► From the Grio — The fate of our freedom is tied to our courts, so we must demand reform (by Fred Redmond and Rakim Brooks) — Unfortunately, over the last decade, as conservatives have gained power on the Supreme Court, we’ve seen it increasingly wield that power against working people and people of color. Our collective future hangs in the balance with each damaging decision. So we must take action to Support Court reforms that get progress moving back in the right direction.

The Stand (June 21) — Supreme Court’s ethical lapses are a call to action

 


NATIONAL

 

►BREAKING from The Stand — Teamsters announce historic contract at UPS — Today, the Teamsters reached the most historic tentative agreement for workers in the history of UPS, protecting and rewarding more than 340,000 UPS Teamsters nationwide. The overwhelmingly lucrative contract raises wages for all workers, creates more full-time jobs, and includes dozens of workplace protections and improvements. The UPS Teamsters National Negotiating Committee unanimously endorsed the five-year tentative agreement.

► From The Guardian — AOC joins Hollywood picket line in New York: ‘Solidarity is stronger than greed’ — Alexandria Ocasio-Cortez joined the picket line of film and television actors and writers represented by SAG-AFTRA and WGA in front of Netflix’s New York City office on Monday. “How many private jets does David Zaslav need? For real. How many private jets do the CEOs need?” Ocasio-Cortez said on the picket line, referring to the CEO of Warner Bros Discovery, who received a $246.6 million compensation package in 2021. AFL-CIO President Liz Shuler also attended the picket line.

► From the LA Times — The ‘Barbenheimer’ effect should scare the studios into ending the strike (by Mary McNamara) — PG-13 “Barbie” grossed $155 million in the United States and Canada while the R-rated “Oppenheimer” earned $80-plus million. Together, they helped make this the highest-grossing weekend since the start of the COVID-19 pandemic and the fourth-highest ever. Ever. Yeah, that’s the time you want to have caused a full-on work stoppage — right slap in the middle of a record-breaking week at the box office. How many future “Barbenheimer” weekends are the studios willing to sacrifice by their recalcitrance?

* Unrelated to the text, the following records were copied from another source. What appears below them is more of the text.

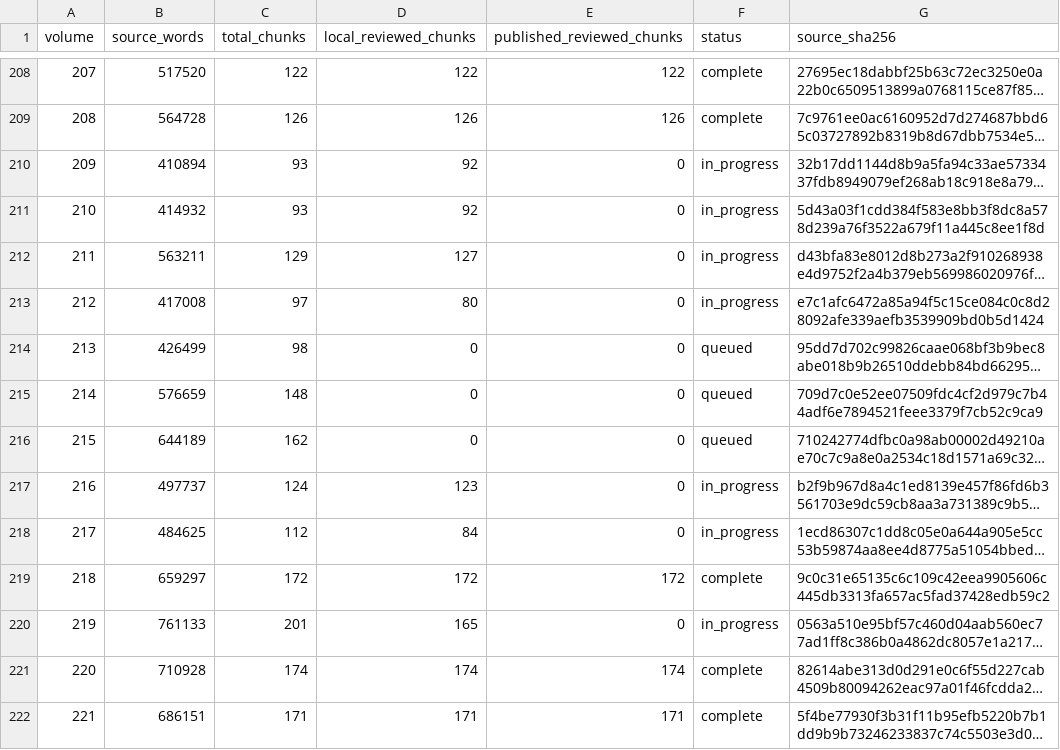
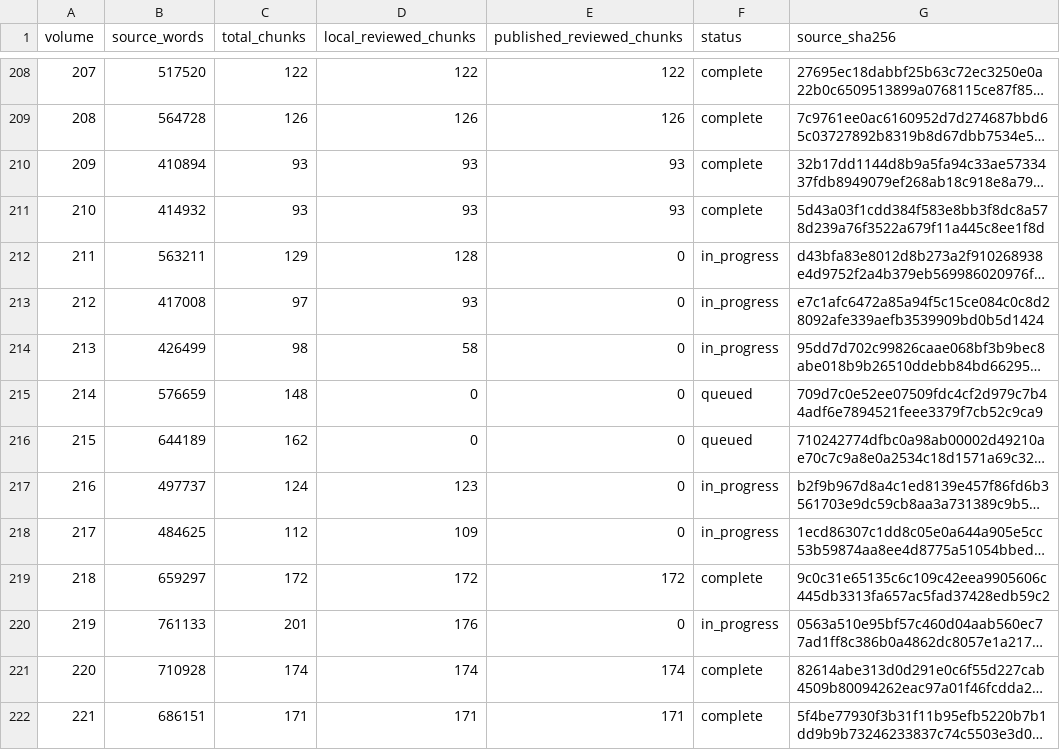
Before and after one commit to JM12344321/PatriologicaGraeciaTotalica, a TSV file: PL/progress.tsv, drawn as a sheet; only a part is shown, gaps mark what is left out; long unchanged cells end in …; the diff names each change by its address in the sheet, - before the commit and + after, or states it on an @@ line.

Commit message:
Publish 2 complete PL volumes and update progress

```diff
--- a/PL/progress.tsv
+++ b/PL/progress.tsv
-D210:D211 (local_reviewed_chunks): 92
+D210:D211 (local_reviewed_chunks): 93
-E210:E211 (published_reviewed_chunks): 0
+E210:E211 (published_reviewed_chunks): 93
-F210:F211 (status): in_progress
+F210:F211 (status): complete
-D212 (local_reviewed_chunks): 127
+D212 (local_reviewed_chunks): 128
-D213 (local_reviewed_chunks): 80
+D213 (local_reviewed_chunks): 93
-D214 (local_reviewed_chunks): 0
+D214 (local_reviewed_chunks): 58
-F214 (status): queued
+F214 (status): in_progress
-D218 (local_reviewed_chunks): 84
+D218 (local_reviewed_chunks): 109
-D220 (local_reviewed_chunks): 165
+D220 (local_reviewed_chunks): 176
```
Also changed, not shown: 2 other files.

► From The Hill — More than a third of rural Americans skip needed care because of cost: study — A new study found that 36 percent of rural Americans did not get the care they needed due to costs, which is more than double the rate for rural residents in six of the other countries the study looked at. Less than 10 percent of rural residents in the United Kingdom, Norway and Sweden reported that they did not get medical care due to costs.

 


TODAY’S MUST-READ

 

► From HuffPost — THE PERSUADERS (a new 5-part series on union-busters) — Part 1: Workers wanted a union. Then the mysterious men showed up. — Early last year, the president of a small manufacturing company in Missouri received a cold call from a man who went by the name of Jack Black. Workers at the company, called Motor Appliance Corp., or MAC, had just asked to hold a union election. Jack Black specialized in “union avoidance.” He wanted to offer his services. Jack Black’s firm has brought in millions of dollars over the years by providing employers with “persuaders,” or, to use unions’ less charitable term, “union busters” — consultants who try to convince workers not to organize. Persuader work is big business these days. The number of union elections in the U.S. has surged amid an organizing wave over the last two years. Employers are now paying upwards of $3,000 a day, plus expenses, for each persuader. Amazon alone dished out more than $14 million to consultants last year.

EDITOR’S NOTE — Make sure you also check out www.laborlab.us, which tracks where union busters are active in Washington state and throughout the nation.

 


The Stand posts links to Washington state and national news of interest every weekday morning by 10 a.m.

CHECK OUT THE UNION DIFFERENCE in Washington: higher wages, affordable health and dental care, job and retirement security.

FIND OUT HOW TO JOIN TOGETHER with your co-workers to negotiate for better wages, benefits, and a voice at work. Or go ahead and contact a union organizer today!